Deirdre Firstly I feel it’s imperative to point out that I have a full teaching timetable and this alone puts a great deal of pressure on me as a person. The school will have to take this in to account if they want me to develop CAGE within school and also write the careers policy. I intend to use Cygnet as they have some antistatic resources that will help the school change and meet the needs of our organization. It also gives examples of the curriculum for use with KS and 4. If CAGE is now part of the statutory curriculum arrangements need to be made to regularly monitor the quality of provision on the students involved.
This has to be the responsibility of the SLOT as they have the power to enforce change within the school. I would envisage that an inset day would be the best way to both inform and educate staff as to the vital role we all play in school for the future of our students. At least this would be a good starting point. The fact that education s changing all the time and we have to keep up with these changes to ensure that our students get the highest quality GAG that is available to them is essential. Questions I have asked myself in relation to my school are even though there is an old policy in school for CAGE?
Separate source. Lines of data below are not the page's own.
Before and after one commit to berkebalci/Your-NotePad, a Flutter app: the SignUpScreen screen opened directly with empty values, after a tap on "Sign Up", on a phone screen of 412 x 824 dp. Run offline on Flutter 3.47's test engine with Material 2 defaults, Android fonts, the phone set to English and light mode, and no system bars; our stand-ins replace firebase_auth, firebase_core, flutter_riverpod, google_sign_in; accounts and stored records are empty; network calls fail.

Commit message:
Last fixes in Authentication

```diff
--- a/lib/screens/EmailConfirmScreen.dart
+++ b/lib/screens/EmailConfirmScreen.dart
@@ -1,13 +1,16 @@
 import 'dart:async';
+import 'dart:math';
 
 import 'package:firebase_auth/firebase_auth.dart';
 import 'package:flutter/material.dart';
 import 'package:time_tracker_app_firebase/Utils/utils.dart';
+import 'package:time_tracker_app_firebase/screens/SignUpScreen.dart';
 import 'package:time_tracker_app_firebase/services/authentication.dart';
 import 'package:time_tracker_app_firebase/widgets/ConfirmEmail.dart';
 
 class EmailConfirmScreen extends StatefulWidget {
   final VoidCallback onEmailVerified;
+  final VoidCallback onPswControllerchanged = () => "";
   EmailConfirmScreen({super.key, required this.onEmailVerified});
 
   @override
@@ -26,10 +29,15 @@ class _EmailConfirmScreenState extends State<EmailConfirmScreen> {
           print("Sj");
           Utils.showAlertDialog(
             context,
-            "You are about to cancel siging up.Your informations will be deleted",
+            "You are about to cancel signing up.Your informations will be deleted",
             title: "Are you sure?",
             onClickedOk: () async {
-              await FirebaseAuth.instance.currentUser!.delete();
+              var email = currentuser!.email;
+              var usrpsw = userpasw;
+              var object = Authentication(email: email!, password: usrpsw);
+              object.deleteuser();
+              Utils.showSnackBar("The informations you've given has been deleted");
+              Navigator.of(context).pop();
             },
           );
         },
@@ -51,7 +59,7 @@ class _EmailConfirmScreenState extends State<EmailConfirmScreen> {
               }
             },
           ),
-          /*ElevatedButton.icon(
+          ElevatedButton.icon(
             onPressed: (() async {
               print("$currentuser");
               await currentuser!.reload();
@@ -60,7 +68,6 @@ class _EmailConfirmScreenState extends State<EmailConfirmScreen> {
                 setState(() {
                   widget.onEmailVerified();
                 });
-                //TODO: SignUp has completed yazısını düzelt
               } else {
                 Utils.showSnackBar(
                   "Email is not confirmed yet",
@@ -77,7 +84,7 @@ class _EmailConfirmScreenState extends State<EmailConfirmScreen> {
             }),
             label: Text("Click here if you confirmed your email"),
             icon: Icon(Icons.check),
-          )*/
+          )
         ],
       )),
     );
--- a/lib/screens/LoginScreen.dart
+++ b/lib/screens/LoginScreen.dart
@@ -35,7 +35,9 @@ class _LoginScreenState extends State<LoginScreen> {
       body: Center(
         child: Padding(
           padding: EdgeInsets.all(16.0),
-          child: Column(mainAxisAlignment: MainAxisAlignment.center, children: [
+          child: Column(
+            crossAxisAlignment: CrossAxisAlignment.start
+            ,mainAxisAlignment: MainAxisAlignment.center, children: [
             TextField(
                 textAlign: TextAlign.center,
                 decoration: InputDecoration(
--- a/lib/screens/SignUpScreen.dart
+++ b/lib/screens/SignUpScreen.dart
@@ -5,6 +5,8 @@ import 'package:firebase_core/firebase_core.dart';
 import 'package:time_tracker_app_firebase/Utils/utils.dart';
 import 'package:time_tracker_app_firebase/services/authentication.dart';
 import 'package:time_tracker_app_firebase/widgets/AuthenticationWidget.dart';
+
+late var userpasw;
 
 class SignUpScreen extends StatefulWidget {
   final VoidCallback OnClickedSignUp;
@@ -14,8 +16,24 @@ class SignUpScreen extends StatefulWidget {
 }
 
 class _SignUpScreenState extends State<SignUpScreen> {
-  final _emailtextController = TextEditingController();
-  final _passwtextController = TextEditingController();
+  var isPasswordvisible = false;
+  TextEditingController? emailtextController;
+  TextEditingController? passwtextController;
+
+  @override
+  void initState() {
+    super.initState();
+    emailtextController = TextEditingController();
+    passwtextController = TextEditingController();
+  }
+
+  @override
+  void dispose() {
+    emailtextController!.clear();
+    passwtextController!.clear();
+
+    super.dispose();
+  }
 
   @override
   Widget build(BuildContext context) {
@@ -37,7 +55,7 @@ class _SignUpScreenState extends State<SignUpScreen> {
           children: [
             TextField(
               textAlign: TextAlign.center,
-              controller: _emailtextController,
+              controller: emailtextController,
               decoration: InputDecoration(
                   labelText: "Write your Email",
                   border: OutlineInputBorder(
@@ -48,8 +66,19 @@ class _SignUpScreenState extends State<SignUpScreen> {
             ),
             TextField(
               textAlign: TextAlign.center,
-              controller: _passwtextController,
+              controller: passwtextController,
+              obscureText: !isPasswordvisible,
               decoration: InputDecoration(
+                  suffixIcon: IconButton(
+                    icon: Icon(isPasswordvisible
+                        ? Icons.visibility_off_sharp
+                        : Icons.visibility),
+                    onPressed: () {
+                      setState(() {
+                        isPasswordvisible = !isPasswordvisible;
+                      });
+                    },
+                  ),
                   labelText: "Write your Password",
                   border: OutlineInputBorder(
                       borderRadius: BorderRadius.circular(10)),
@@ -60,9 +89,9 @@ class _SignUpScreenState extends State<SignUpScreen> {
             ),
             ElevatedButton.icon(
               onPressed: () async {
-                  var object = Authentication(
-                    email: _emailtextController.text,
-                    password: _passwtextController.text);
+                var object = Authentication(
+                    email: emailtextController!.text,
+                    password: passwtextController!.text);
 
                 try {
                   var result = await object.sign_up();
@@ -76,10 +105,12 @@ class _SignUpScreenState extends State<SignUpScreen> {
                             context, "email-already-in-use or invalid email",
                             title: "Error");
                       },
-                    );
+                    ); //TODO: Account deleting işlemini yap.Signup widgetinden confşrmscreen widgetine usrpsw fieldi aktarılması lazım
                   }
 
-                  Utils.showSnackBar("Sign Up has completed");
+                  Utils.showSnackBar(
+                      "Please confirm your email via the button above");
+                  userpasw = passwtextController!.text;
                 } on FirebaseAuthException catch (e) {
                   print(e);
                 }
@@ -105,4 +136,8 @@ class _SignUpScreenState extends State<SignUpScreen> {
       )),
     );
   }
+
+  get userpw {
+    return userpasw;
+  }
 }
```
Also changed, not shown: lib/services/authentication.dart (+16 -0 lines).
Are staffs aware of it? Can information be found in the School Development Plan? How do we involve parents and the board of governors? Is there any money or some kind of budget available? How could staff gain access to budget? How can the money be best utilized? How do I get staff who like myself are already stretched to take on this new role? The Head we have in school is very new to the post and has little underpinning knowledge of management so I find along with impinging on my time and a reluctant Head it is going to be extremely difficult to implement changes.
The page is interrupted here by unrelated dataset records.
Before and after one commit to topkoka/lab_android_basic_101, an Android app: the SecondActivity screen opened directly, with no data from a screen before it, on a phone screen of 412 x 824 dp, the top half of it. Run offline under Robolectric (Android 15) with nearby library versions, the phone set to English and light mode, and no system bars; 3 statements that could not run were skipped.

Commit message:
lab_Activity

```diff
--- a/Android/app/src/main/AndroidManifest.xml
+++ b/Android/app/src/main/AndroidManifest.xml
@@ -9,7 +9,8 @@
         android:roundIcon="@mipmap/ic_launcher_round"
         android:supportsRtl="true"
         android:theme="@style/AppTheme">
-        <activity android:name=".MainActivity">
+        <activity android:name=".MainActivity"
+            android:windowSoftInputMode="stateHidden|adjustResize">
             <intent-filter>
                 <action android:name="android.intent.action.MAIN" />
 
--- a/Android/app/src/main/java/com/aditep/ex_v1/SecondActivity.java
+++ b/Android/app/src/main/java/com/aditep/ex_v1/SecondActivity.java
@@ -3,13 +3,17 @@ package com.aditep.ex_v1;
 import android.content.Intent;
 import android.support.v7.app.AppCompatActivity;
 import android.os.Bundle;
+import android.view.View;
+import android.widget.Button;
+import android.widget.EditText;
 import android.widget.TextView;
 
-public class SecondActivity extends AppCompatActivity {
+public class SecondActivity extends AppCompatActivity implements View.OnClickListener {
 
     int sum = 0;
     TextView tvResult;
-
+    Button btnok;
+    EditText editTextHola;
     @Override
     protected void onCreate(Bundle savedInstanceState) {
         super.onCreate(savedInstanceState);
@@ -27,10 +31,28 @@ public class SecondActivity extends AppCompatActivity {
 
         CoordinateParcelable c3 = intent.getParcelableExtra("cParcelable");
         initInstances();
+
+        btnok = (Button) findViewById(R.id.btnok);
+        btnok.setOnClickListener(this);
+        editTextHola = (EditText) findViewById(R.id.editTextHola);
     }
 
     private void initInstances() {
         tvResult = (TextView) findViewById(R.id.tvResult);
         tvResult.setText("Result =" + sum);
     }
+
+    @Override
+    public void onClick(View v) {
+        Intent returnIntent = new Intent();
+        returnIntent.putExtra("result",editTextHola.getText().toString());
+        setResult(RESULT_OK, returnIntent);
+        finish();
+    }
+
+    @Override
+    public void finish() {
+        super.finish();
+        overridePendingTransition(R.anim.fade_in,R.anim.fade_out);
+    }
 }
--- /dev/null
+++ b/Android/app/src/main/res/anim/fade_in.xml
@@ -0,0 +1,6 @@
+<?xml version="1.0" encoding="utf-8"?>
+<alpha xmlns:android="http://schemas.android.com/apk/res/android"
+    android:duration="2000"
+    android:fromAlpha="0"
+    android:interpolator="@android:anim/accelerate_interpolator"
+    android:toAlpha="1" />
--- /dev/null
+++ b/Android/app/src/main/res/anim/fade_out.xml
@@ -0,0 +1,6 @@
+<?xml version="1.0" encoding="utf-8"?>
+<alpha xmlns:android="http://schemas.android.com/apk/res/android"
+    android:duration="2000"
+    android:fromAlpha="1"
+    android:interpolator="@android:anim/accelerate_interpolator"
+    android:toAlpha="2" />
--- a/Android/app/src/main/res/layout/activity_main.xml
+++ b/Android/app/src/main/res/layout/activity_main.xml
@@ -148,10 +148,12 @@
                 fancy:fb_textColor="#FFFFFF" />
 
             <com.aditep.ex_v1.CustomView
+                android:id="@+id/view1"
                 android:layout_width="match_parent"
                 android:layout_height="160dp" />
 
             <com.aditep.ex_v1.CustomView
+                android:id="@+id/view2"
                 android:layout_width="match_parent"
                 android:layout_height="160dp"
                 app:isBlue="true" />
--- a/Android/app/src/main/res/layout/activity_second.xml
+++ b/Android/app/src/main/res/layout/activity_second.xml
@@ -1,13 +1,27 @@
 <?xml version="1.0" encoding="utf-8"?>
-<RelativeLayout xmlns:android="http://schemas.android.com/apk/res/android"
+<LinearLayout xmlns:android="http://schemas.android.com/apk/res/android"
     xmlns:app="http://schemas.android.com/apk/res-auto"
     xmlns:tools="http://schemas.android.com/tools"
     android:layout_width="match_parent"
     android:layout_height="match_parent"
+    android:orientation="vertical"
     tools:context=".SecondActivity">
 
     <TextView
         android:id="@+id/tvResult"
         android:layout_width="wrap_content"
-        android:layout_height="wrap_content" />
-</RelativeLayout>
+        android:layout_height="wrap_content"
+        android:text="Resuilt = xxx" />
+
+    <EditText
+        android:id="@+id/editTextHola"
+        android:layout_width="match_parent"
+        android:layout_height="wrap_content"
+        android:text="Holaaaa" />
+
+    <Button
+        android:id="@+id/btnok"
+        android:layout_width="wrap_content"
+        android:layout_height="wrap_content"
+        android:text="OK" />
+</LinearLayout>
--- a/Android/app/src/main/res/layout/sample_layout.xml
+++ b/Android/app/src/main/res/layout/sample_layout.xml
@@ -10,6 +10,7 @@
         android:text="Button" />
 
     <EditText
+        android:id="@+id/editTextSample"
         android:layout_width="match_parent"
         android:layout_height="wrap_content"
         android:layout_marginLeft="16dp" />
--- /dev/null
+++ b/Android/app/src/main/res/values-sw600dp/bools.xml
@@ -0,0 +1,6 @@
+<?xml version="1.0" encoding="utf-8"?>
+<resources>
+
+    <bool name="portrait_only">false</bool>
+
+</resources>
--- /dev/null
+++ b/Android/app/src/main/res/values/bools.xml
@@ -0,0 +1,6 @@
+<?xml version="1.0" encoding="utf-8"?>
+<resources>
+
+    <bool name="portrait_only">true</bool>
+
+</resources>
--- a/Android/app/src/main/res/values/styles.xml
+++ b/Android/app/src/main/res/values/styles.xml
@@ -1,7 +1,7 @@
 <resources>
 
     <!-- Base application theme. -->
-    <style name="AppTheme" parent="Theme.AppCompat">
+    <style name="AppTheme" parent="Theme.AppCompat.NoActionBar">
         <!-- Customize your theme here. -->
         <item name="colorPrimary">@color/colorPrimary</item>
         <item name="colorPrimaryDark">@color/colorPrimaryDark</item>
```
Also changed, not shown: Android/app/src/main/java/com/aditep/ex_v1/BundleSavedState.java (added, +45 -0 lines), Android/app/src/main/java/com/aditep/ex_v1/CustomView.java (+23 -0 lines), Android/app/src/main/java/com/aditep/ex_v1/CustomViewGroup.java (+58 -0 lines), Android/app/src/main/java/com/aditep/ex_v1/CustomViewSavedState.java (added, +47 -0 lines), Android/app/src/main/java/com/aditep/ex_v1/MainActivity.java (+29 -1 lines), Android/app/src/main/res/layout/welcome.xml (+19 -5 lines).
So how do I go about carrying all this out? Well firstly I want to introduce the term GAG to the whole school. I recognize that whilst its not a priority for many staff, it’s a starting point and it will help me to raise the GAG profile. Another area I intend to look at is the relationship with YAPS as more of a partnership. I am working with YAPS at the moment on a 360 Challenge that is related to the Olympics. I have 12 students involved in this project that finishes in August. If am to move GAG forward, I definitely need the help of YAPS.
I need a staff notice board in the staffroom so I can inform staff of any new changes. Another idea would be to go through the SEEN and Gifted and Talented registers to make sure that I am aware of all these students throughout the year group and that they are highlighted not forgetting LACK. At year 9 we need to hold a mentor day for students and parents where they can meet with their form tutors to talk about option choices. They need to have a clear understanding about the options they have chosen and what their choice will lead to.
Any parents that don’t come in need to be contacted to see if we can do a home visit or make a new appointment if they are working for example, giving access to all parents. Experience of other organizations taking a service to, or selling to, the lowest socio-economic groups. Historically, family insurance and membership of the Labor Party were expanded in the same way – particularly among people with few educational opportunities. The fact that the results and improvements claimed for any of these services and products are long term, abstract and sometimes complicated, has not proved a barrier to expansion.